President Obama spoke out about the impending request by the Palestinians for statehood this week, asserting that the U.S. believes that peace between Israel and Palestine will not come through statements and resolutions at the United Nations.
Today on American Morning, Daniel Ayalon, Israeli deputy minister of foreign affairs, sits down with Carol Costello to discuss Palestine's request for statehood and to comment about how the United States is handling the situation.
When asked to comment about the fierce criticism that Obama is receiving from GOP presidential candidates, Ayalon affirms that he does not think that the president has "thrown Israel under the bus."
"It's a very heated political season here and Israel is not part of the campaign," Ayalon explains. "When it comes to Israel, I don't see a difference between Republicans and Democrats.
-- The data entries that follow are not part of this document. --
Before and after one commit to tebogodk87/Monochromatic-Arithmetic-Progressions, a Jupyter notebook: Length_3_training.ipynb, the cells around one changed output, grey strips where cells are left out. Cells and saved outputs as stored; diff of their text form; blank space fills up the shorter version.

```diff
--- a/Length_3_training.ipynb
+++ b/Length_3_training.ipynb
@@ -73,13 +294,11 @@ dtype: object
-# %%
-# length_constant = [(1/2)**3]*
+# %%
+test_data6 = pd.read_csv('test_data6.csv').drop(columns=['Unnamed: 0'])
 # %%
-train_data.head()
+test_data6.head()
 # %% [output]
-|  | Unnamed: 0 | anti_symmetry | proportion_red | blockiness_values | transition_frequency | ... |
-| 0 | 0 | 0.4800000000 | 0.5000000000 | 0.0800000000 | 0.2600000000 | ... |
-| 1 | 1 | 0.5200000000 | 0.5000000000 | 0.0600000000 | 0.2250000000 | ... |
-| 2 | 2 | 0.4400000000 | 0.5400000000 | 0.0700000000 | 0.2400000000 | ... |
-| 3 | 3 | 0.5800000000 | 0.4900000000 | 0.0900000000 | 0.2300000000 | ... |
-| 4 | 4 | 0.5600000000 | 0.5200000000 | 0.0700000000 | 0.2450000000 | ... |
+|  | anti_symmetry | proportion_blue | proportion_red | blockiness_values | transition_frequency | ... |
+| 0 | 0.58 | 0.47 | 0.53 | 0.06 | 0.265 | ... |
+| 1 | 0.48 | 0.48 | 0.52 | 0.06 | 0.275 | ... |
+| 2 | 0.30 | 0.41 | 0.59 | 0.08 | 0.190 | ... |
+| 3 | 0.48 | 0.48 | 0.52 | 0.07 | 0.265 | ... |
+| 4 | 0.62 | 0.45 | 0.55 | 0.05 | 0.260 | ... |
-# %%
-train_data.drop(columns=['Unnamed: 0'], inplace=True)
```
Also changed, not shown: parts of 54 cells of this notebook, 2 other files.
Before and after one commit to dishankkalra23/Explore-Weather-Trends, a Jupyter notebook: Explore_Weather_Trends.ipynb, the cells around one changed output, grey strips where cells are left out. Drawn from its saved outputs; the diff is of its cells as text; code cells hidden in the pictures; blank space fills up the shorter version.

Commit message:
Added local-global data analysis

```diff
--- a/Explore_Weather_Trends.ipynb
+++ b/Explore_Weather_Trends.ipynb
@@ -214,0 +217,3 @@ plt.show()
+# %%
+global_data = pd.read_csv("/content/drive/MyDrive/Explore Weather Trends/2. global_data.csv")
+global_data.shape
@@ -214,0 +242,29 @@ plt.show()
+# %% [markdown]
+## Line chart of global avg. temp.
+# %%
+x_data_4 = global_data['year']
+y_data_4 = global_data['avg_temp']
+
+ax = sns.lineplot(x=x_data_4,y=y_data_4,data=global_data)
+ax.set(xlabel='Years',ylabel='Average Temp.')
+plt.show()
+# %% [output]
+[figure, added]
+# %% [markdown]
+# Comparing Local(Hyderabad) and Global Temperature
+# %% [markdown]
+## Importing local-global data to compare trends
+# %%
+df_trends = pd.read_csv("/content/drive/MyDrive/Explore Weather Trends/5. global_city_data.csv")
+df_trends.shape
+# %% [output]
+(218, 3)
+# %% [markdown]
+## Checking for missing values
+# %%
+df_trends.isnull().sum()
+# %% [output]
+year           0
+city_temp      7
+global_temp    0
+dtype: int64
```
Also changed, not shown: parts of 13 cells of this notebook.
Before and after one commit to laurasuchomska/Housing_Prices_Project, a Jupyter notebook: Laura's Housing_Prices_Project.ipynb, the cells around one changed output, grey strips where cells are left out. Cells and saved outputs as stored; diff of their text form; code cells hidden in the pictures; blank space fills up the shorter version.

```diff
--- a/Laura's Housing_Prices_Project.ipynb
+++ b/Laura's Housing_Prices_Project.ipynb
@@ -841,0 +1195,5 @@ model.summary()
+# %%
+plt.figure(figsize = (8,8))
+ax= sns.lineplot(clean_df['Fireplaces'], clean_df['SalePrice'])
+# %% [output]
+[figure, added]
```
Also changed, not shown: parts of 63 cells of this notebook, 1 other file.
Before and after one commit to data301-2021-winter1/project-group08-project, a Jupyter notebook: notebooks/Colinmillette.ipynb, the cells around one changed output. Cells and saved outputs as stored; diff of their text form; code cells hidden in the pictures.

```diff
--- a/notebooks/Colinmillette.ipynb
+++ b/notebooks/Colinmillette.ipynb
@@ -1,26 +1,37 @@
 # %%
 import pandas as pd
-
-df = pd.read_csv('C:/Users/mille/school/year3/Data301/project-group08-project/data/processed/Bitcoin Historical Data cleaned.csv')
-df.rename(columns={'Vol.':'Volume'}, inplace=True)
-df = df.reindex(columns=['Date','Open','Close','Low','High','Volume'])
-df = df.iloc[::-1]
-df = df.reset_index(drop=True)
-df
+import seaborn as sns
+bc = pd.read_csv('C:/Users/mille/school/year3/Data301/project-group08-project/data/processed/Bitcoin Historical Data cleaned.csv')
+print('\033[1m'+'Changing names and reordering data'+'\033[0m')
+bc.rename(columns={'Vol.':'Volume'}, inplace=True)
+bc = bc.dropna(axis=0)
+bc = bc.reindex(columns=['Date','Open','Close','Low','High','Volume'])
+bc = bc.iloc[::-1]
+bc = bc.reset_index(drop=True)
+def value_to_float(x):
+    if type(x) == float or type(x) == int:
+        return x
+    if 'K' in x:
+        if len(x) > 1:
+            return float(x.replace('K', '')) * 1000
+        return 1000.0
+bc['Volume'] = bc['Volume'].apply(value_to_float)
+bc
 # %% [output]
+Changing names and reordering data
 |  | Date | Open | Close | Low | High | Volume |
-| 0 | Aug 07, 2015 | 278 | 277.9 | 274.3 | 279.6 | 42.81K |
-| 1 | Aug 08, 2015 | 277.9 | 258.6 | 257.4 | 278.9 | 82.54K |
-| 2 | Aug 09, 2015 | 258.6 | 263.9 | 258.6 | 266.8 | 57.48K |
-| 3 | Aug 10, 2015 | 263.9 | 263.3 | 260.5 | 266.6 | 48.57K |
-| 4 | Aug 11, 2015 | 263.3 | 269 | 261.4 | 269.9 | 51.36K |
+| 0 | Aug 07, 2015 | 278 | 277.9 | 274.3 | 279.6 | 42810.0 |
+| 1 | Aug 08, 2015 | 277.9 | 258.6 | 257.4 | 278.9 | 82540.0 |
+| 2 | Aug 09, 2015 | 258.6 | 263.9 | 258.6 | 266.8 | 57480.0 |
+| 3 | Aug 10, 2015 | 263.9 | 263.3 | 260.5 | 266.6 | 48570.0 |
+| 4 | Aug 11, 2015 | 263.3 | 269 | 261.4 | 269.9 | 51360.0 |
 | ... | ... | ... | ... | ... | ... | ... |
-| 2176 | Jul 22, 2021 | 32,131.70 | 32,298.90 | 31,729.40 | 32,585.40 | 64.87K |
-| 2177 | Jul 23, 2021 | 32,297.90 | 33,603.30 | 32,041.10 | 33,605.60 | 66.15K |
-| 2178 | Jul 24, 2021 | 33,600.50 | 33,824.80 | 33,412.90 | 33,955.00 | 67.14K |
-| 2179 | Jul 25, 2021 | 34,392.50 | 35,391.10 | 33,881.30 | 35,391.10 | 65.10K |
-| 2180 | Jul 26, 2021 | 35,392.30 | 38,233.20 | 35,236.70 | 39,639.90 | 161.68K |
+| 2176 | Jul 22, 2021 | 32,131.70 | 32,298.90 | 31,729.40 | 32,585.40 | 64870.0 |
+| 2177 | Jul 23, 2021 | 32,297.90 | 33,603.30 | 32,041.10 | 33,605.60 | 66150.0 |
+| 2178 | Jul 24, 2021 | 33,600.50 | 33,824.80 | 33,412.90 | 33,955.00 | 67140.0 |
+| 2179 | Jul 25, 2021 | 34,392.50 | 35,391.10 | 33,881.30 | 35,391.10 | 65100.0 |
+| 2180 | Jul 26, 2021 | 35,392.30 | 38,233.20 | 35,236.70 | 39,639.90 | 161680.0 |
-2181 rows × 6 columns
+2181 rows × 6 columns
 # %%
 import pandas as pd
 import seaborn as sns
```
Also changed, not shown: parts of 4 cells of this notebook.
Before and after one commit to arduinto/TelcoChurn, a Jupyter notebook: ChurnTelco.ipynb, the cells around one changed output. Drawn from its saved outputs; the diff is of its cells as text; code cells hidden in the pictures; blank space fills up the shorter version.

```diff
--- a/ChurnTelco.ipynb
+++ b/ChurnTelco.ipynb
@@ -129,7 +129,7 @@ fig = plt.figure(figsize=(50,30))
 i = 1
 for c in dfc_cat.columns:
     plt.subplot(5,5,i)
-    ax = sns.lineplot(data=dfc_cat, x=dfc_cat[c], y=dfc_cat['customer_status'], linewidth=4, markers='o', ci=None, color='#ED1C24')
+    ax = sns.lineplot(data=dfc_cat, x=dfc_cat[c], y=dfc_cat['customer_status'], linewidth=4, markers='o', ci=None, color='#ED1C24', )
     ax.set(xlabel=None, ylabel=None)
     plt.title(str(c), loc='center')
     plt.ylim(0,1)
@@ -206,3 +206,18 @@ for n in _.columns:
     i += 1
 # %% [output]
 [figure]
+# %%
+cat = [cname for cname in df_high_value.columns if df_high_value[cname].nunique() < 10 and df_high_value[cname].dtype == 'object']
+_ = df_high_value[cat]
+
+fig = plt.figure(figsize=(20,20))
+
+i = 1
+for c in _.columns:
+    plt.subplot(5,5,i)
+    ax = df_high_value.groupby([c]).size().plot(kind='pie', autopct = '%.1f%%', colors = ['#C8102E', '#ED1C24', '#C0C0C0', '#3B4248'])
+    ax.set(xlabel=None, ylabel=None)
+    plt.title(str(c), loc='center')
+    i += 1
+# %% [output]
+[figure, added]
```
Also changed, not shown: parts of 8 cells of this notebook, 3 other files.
We see only Americans."
Just hours before two American envoys were set to meet with Palestinian leaders yesterday in an attempt to work out a deal for resumption of peace talks with Israel, the Palestinian Authority's foreign minister said that the Palestinians will seek full United Nations membership next week.
The announcement sets the stage for a showdown with the United States, who has vowed to veto a vote on full Palestinian statehood if the question comes to the U.N. Security Council.
Daniel Kurtzer, former ambassador to Israel and Egypt, explains the importance of this move on American Morning today, breaking down the potential repercussions for both the United States and peace talks in the Middle East.
This morning, Israeli authorities said that at least six Israelis were killed and more than two dozen others were injured in southern Israel today when attackers fired shots at a bus, assaulted Israeli soldiers, and fired mortars and an anti-tank missile.
This report comes at the same time as the leaders of France, Germany and the United Kingdom join President Obama in calling for Syrian President Bashar al-Asad to step down as violence in the country persists.
Today on American Morning, Ambassador Marc Ginsberg, former Middle East presidential adviser and former Ambassador to Morocco, weighs in on the attacks in Israel and discusses if the international pressure on Syria will change Asad's course of action in the country.
Israeli Prime Minister Benjamin Netanyahu reportedly wants to negotiate pre-1967 borders with the Palestinian authority in an attempt to head off a Palestinian bid for statehood at the United Nations next month.
This announcement comes after a weekend of social unrest in Israel, with 15,000 people taking to the streets to demand "social justice" in one of the biggest demonstrations in the country's history.
James Rubin, former U.S. assistant Secretary of State, discusses both of these occurrences with Ali Velshi today on American Morning, commenting on whether or not Netanyahu's reported remarks are a breakthrough in the Israeli-Palestinian peace talks.